Skip to main content

Free Content Within-Colony Variations of UV Absorption in a Reef Building Coral

Download Article:
(PDF 64.1 kb)
Concentration and composition of ultraviolet (UV) absorbing substances have been found to vary in corals found at different depths, between color morphs of conspecifics and between coral species. In this study, spatial distribution patterns of UV-absorbing compounds were found to differ within individual colonies of the reef building coral Montastraea annularis. Extracts from coral cores were analyzed spectrophotometricaly to determine total concentration of UV-absorbing compounds and HPLC analyses were performed to identify specific mycosporine-like-amino-acids (MAAs) and their concentrations. The greatest UV absorbance was measured on the top of the colony with intermediate values on the vertical sides and lowest absorbance near the base. Variations in UV absorbance corresponded to the expected incident UV radiation regime along the surface of the coral with a five-fold increase in UV absorption on the top when compared with the base of the coral. HPLC analysis of M. annularis extracts demonstrated that the increase in UV absorption on the top of the colony was largely due to a higher concentration of the two dominant compounds, mycosporine-glycine and palythine. This study demonstrates that individual coral colonies exhibit considerable plasticity in their capacity to absorb UV radiation, emphasizing that sampling location within a colony must be a primary consideration when making comparisons of UV-absorbing capabilities between colonies, between species or along depth gradients.

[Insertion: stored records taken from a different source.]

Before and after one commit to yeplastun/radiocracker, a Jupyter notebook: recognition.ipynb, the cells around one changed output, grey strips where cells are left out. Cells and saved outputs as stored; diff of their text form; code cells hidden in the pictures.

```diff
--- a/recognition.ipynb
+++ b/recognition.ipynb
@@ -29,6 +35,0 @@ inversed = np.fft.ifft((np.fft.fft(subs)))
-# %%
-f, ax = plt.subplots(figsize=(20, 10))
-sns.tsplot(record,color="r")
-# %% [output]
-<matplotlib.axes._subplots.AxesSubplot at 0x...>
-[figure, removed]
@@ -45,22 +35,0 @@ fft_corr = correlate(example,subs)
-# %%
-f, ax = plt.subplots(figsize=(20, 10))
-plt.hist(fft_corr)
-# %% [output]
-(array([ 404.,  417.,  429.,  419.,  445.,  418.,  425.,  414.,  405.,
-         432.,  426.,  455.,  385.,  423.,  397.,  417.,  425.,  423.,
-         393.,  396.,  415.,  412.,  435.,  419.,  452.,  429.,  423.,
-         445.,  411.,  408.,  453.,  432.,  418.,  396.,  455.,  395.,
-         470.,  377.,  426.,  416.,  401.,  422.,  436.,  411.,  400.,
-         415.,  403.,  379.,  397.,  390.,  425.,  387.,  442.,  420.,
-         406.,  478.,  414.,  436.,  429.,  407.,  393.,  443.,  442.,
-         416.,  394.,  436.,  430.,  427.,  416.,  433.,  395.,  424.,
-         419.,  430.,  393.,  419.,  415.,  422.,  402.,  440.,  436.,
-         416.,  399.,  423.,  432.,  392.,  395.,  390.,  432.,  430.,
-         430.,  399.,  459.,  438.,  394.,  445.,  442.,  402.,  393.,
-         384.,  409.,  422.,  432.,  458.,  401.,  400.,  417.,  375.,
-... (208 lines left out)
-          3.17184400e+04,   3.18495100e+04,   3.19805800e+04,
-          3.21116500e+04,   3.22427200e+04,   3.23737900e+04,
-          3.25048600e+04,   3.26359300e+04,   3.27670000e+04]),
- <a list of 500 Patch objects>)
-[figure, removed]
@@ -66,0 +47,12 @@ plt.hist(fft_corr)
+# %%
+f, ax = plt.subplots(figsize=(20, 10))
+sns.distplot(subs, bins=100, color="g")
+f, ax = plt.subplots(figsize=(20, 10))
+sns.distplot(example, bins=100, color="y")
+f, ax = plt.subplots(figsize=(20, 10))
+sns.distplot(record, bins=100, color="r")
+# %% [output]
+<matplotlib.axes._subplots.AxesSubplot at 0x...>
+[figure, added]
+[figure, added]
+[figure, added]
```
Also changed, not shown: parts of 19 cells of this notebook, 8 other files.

7 References.

No Supplementary Data.
No Article Media
No Metrics

Document Type: Research Article

Publication date: 01 November 1998

More about this publication?
  • The Bulletin of Marine Science is dedicated to the dissemination of high quality research from the world's oceans. All aspects of marine science are treated by the Bulletin of Marine Science, including papers in marine biology, biological oceanography, fisheries, marine affairs, applied marine physics, marine geology and geophysics, marine and atmospheric chemistry, and meteorology and physical oceanography.
  • Editorial Board
  • Information for Authors
  • Subscribe to this Title
  • Terms & Conditions
  • Ingenta Connect is not responsible for the content or availability of external websites
  • Access Key
  • Free content
  • Partial Free content
  • New content
  • Open access content
  • Partial Open access content
  • Subscribed content
  • Partial Subscribed content
  • Free trial content
Cookie Policy
Cookie Policy
Ingenta Connect website makes use of cookies so as to keep track of data that you have filled in. I am Happy with this Find out more